On the Complexity of the BOLD Response to Painful Heat, Relationship of the Response with Self-Assessment of Pain and Implications for FMRI Sensitivity to Analgesic Treatment

Alexandre Coimbra1,2, Richard Baumgartner, 2,3, Sonya Apreleva, 2,3, Jaymin Upadhyay, 2,4, Adam Schwarz, 2,5, Julie Anderson, 2,4, Lauren Nutile, 2,4, Gautam Pendse, 2,4, James Bishop, 2,4, Ed George, ,2,4, Smiriti Iyengar, 2,5, David Bleakman, 2,5, Richard Hargreaves, 2,6, Jeff Evelhoch1,2, Lino Becerra, 2,4, David Borsook, 2,4

1Imaging, Merck Research Laboratories, West Point, PA, United States; 2Imaging Consortium for Drug Development, Belmont, MA, United States; 3Biometrics, Merck Research Laboratories, Rahway, NJ, United States; 4PAIN, McLean Group, Belmont, MA, United States; 5Lilly Research Laboratories, Indianapolis, IN, United States; 6Neurosciences, Merck Research Laboratories, West Point, PA, United States

The complexity of the experience of pain is reflected in the functional MRI BOLD response to painful stimuli.

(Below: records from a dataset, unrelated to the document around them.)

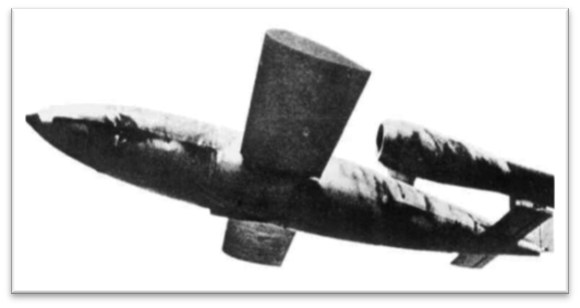
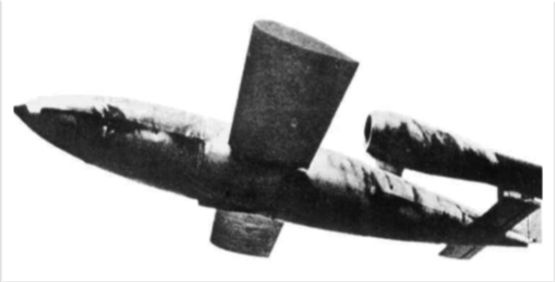
Fegyverek kész v2

Changed region(s): [[0.0, 0.0284, 1.0, 0.9929], [0.5207, 0.4255, 0.5514, 0.4539]]

diff --git a/Fegyverek.html b/Fegyverek.html
@@ -80,7 +80,7 @@
         </div>
 
         <div class="col-lg-3 row balra">
-            <img src="Kepek/Cold_War.jxl" alt="Hidegháború" class="kepek" style="max-width: 400px; margin-top: 30px;">
+            <img src="Kepek/Cold_War.jxl" alt="Hidegháború" class="kepek" style="max-width: 400px">
         </div>
 
         <div class="col-lg-9 row szoveg">
@@ -148,7 +148,7 @@
         </div>
 
         <div class="col-lg-3 row jobbra">
-            <img src="Kepek/Modern grenades.jpg" alt="Modern gránátok" class="kepek" style="margin: 30px 25px 0px 5px;">
+            <img src="Kepek/Modern grenades.jpg" alt="Modern gránátok" class="kepek" style="margin: 35px 25px 0px 5px;">
         </div>
 
         <div class="col-lg-9 row szoveg">
@@ -164,7 +164,7 @@
 
         
         <div class="col-lg-3 row balra">
-            <img src="Kepek/Early rockets.jfif" alt="Korai rakéták" class="kepek">
+            <img src="Kepek/Early rockets.jfif" alt="Korai rakéták" class="kepek" style="margin-top: 20px;">
         </div>
 
         <div class="col-lg-9 row szoveg">
@@ -174,34 +174,34 @@
         </div>
 
         <div class="col-lg-3 row jobbra">
-            <img src="Kepek/WW2 rockets.webp" alt="2. Világháborús rakéták" class="kepek">
+            <img src="Kepek/WW2 rockets.webp" alt="2. Világháborús rakéták" class="kepek" style="margin-top: 20px;">
         </div>
 
         <div class="col-lg-9 szoveg">
             <h3>A világháború áttörései</h3>
-            <p>A második világháborúban a rakéták új szerepet kaptak a harctéren. A szovjet Katyusa sorozatvetők rövid idő alatt nagy mennyiségű rakétát tudtak kilőni, így jelentős tűzerőt biztosítottak a szárazföldi csapatoknak. A rakétatüzérség gyorsan a hagyományos tüzérséget kiegészítő fontos eszközzé vált.</p>
-            <p>Ezzel párhuzamosan Németországban kifejlesztették a <span class="elo-nezet">V–2<span class="elo-nezet-kep">
+            <p style="font-size: 19px;">A második világháborúban a rakéták új szerepet kaptak a harctéren. A szovjet Katyusa sorozatvetők rövid idő alatt nagy mennyiségű rakétát tudtak kilőni, így jelentős tűzerőt biztosítottak a szárazföldi csapatoknak. A rakétatüzérség gyorsan a hagyományos tüzérséget kiegészítő fontos eszközzé vált.</p>
+            <p style="font-size: 19px;">Ezzel párhuzamosan Németországban kifejlesztették a <span class="elo-nezet">V–2<span class="elo-nezet-kep">
                 <img src="Kepek/V-2 missile.webp" alt="V–2 ballisztikus rakéta"></span></span> ballisztikus rakétát. Ez a fegyver a nagy hatótávolságú rakétatechnika egyik meghatározó állomása volt. Bár pontossága korlátozott maradt, fejlesztése fontos tapasztalatokat adott a későbbi rakétaprogramok számára.</p>
         </div>
 
         <div class="col-lg-3 row balra">
-            <img src="Kepek/Cold war rockets.jpg" alt="Hidegháborús gránátok" class="kepek">
+            <img src="Kepek/Cold war rockets.jpg" alt="Hidegháborús gránátok" class="kepek" style="margin-top: 20px;">
         </div>
 
         <div class="col-lg-9 row szoveg">
             <h3>A hidegháború rakétaversenye</h3>
-            <p style="font-size: 20px;">A második világháborút követően az Egyesült Államok és a Szovjetunió hatalmas erőforrásokat fordított a rakétatechnológia fejlesztésére. A rakéták egyre nagyobb hatótávolságra jutottak, miközben fejlődött az irányításuk és a célba juttatásuk pontossága.</p>
-            <p style="font-size: 20px;">A hidegháború során megjelentek a ballisztikus rakéták különböző típusai, a légvédelmi rakétarendszerek és a páncéltörő irányított rakéták is. A technológia a nukleáris elrettentésben szintén központi szerepet kapott, így a rakéták nemcsak a harctéri fegyverek, hanem a nagyhatalmi stratégia fontos elemeivé váltak.</p>
+            <p style="font-size: 20.5px;">A második világháborút követően az Egyesült Államok és a Szovjetunió hatalmas erőforrásokat fordított a rakétatechnológia fejlesztésére. A rakéták egyre nagyobb hatótávolságra jutottak, miközben fejlődött az irányításuk és a célba juttatásuk pontossága.</p>
+            <p style="font-size: 20.5px;">A hidegháború során megjelentek a ballisztikus rakéták különböző típusai, a légvédelmi rakétarendszerek és a páncéltörő irányított rakéták is. A technológia a nukleáris elrettentésben szintén központi szerepet kapott, így a rakéták nemcsak a harctéri fegyverek, hanem a nagyhatalmi stratégia fontos elemeivé váltak.</p>
         </div>
 
         <div class="col-lg-3 row jobbra">
-            <img src="Kepek/Modern rockets.webp" alt="Modern gránátok" class="kepek">
+            <img src="Kepek/Modern rockets.webp" alt="Modern gránátok" class="kepek" style="margin-top: 30px;">
         </div>
 
         <div class="col-lg-9 row szoveg">
             <h3>A precíziós csapásmérés kora</h3>
-            <p style="font-size: 19px;">A modern rakétarendszerek fejlett navigációs és irányítási megoldásokat alkalmaznak, amelyek jelentősen növelik a pontosságot. A hagyományos sorozatvetők mellett ma már olyan rendszerek is elterjedtek, amelyek irányított rakétákkal képesek meghatározott célpontokat támadni.</p>
-            <p style="font-size: 19px;">A rakéták felhasználási területe rendkívül széles: a légvédelmi rendszerektől a harctéri tüzérségen át a nagy hatótávolságú stratégiai fegyverekig terjed. A fejlődés fő irányát a pontosság, a hatótávolság és a különböző védelmi rendszerekkel szembeni hatékonyság növelése jelenti.</p>
+            <p style="font-size: 20px;">A modern rakétarendszerek fejlett navigációs és irányítási megoldásokat alkalmaznak, amelyek jelentősen növelik a pontosságot. A hagyományos sorozatvetők mellett ma már olyan rendszerek is elterjedtek, amelyek irányított rakétákkal képesek meghatározott célpontokat támadni.</p>
+            <p style="font-size: 20px;">A rakéták felhasználási területe rendkívül széles: a légvédelmi rendszerektől a harctéri tüzérségen át a nagy hatótávolságú stratégiai fegyverekig terjed. A fejlődés fő irányát a pontosság, a hatótávolság és a különböző védelmi rendszerekkel szembeni hatékonyság növelése jelenti.</p>
         </div>
 
 
@@ -209,7 +209,7 @@
 
 
         <div class="col-lg-3 row balra">
-            <img src="Kepek/Early drone.png" alt="Korai drónok" class="kepek">
+            <img src="Kepek/Early drone.png" alt="Korai drónok" class="kepek" style="margin-top: 20px;">
         </div>
 
         <div class="col-lg-9 row szoveg">
@@ -219,33 +219,34 @@
         </div>
 
         <div class="col-lg-3 row jobbra">
-            <img src="Kepek/Cold war drone.jpg" alt="Hidegháborús drón" class="kepek">
+            <img src="Kepek/Cold war drone.jpg" alt="Hidegháborús drón" class="kepek" style="margin-top: 30px;">
         </div>
 
         <div class="col-lg-9 szoveg">
             <h3>A felderítés új eszközei</h3>
-            <p style="font-size: 20px;">A hidegháborúban a drónok egyik legfontosabb feladata a felderítés lett. A pilóta nélküli repülőgépek segítségével olyan területekről is információkat lehetett gyűjteni, amelyek megközelítése emberes repülőgépekkel kockázatosnak bizonyult.</p>
-            <p style="font-size: 20px;">A kamerák, az adatátviteli rendszerek és a navigáció fejlődésével a drónok egyre hasznosabbá váltak a katonai vezetés számára. A megszerzett felvételek segítették az ellenséges csapatmozgások megfigyelését és a katonai helyzet értékelését.</p>
+            <p style="font-size: 20px;">A hidegháború idején a drónok egyik legfontosabb feladata a felderítés lett. Ez különösen fontos volt a két szuperhatalom közötti feszültség idején, amikor az ellenséges katonai tevékenység megfigyelése stratégiai jelentőséggel bírt.</p>
+            <p style="font-size: 20px;">A kamerák, az adatátviteli rendszerek és a navigáció fejlődésével a drónok egyre hasznosabbá váltak a katonai vezetés számára. Jó példa erre az amerikai <span class="elo-nezet">Ryan Model 147<span class="elo-nezet-kep">
+                <img src="Kepek/Ryan Model 147.jpg" alt="Ryan Model 147"></span></span>, amelyet a hidegháború során légi felderítésre használtak, többek között ellenséges területek és katonai létesítmények megfigyelésére. A megszerzett felvételek segítették az ellenséges csapatmozgások követését és a katonai helyzet értékelését, miközben csökkentették a pilóták közvetlen veszélyeztetését.</p>
         </div>
 
         <div class="col-lg-3 row balra">
-            <img src="Kepek/2000s drone.webp" alt="2000s drón" class="kepek" style="margin-top: 60px;">
+            <img src="Kepek/2000s drone.webp" alt="2000s drón" class="kepek" style="margin-top: 75px;">
         </div>
 
         <div class="col-lg-9 row szoveg">
             <h3>A drónok elterjedése</h3>
-            <p style="font-size: 20px;">A 20. század végén és a 21. század elején a digitális elektronika, a műholdas navigáció és a fejlett kommunikációs rendszerek jelentősen felgyorsították a drónok fejlődését. Megjelentek a hosszú ideig a levegőben maradó katonai repülőgépek, amelyek már nemcsak megfigyelésre, hanem egyes esetekben fegyverek hordozására is alkalmasak voltak.</p>
-            <p style="font-size: 20px;">Ezzel párhuzamosan a kisebb drónok is egyre elterjedtebbé váltak. Az egyszerűbb eszközök alacsonyabb költségük és könnyű hordozhatóságuk miatt olyan katonai egységek számára is elérhetővé tették a légi megfigyelést, amelyek korábban nem rendelkeztek hasonló képességekkel.</p>
+            <p style="font-size: 20.5px;">A 20. század végén és a 21. század elején a digitális elektronika, a műholdas navigáció és a fejlett kommunikációs rendszerek jelentősen felgyorsították a drónok fejlődését. Megjelentek a hosszú ideig a levegőben maradó katonai repülőgépek, amelyek már nemcsak megfigyelésre, hanem egyes esetekben fegyverek hordozására is alkalmasak voltak.</p>
+            <p style="font-size: 20.5px;">Ezzel párhuzamosan a kisebb drónok is egyre elterjedtebbé váltak. Az egyszerűbb eszközök alacsonyabb költségük és könnyű hordozhatóságuk miatt olyan katonai egységek számára is elérhetővé tették a légi megfigyelést, amelyek korábban nem rendelkeztek hasonló képességekkel.</p>
         </div>
 
         <div class="col-lg-3 row jobbra">
-            <img src="Kepek/Modern drón.jpg" alt="Modern drón" class="kepek">
+            <img src="Kepek/Modern drón.jpg" alt="Modern drón" class="kepek" style="margin-top: 30px;">
         </div>
 
         <div class="col-lg-9 row szoveg">
             <h3>A modern hadviselés új dimenziója</h3>
-            <p style="font-size: 19px;">Napjainkban a drónok a modern hadviselés meghatározó eszközei. A kis méretű, kereskedelmi alapokra épülő eszközöktől a nagy hatótávolságú katonai repülőgépekig számos típus létezik. Felderítésre, megfigyelésre, célfelderítésre és támadó feladatokra egyaránt alkalmazzák őket.</p>
-            <p style="font-size: 19px;">A drónok elterjedése új kihívásokat is teremtett. A hagyományos légvédelmi rendszerek mellett egyre nagyobb jelentőséget kaptak az elektronikai zavaróeszközök, a drónelhárító rendszerek és az ellenséges pilóta nélküli eszközök felderítésére szolgáló technológiák. A drónok fejlődése jól mutatja, hogy a modern hadviselésben a viszonylag olcsó, kis méretű technológia is jelentős stratégiai hatással bírhat.</p>
+            <p style="font-size: 20.5px;">Napjainkban a drónok a modern hadviselés meghatározó eszközei. A kis méretű, kereskedelmi alapokra épülő eszközöktől a nagy hatótávolságú katonai repülőgépekig számos típus létezik. Felderítésre, megfigyelésre, célfelderítésre és támadó feladatokra egyaránt alkalmazzák őket.</p>
+            <p style="font-size: 20.5px;">A drónok elterjedése új kihívásokat is teremtett. A hagyományos légvédelmi rendszerek mellett egyre nagyobb jelentőséget kaptak az elektronikai zavaróeszközök, a drónelhárító rendszerek és az ellenséges pilóta nélküli eszközök felderítésére szolgáló technológiák. A drónok fejlődése jól mutatja, hogy a modern hadviselésben a viszonylag olcsó, kis méretű technológia is jelentős stratégiai hatással bírhat.</p>
         </div>
     </div>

Several publications reported on a biphasic BOLD response composed of an early phase closely locked with stimulus time, and a late phase which some have suggested is related to self-assessment of pain. In a placebo controlled study of painful heat, the GLM approach was used to generate quantitative measures and address the issue of sensitivity of these endpoints to Buprenorphine treatment (BUP); with a focus on endpoints related to early, stimulus-locked, and late phase modeled by self-assessment.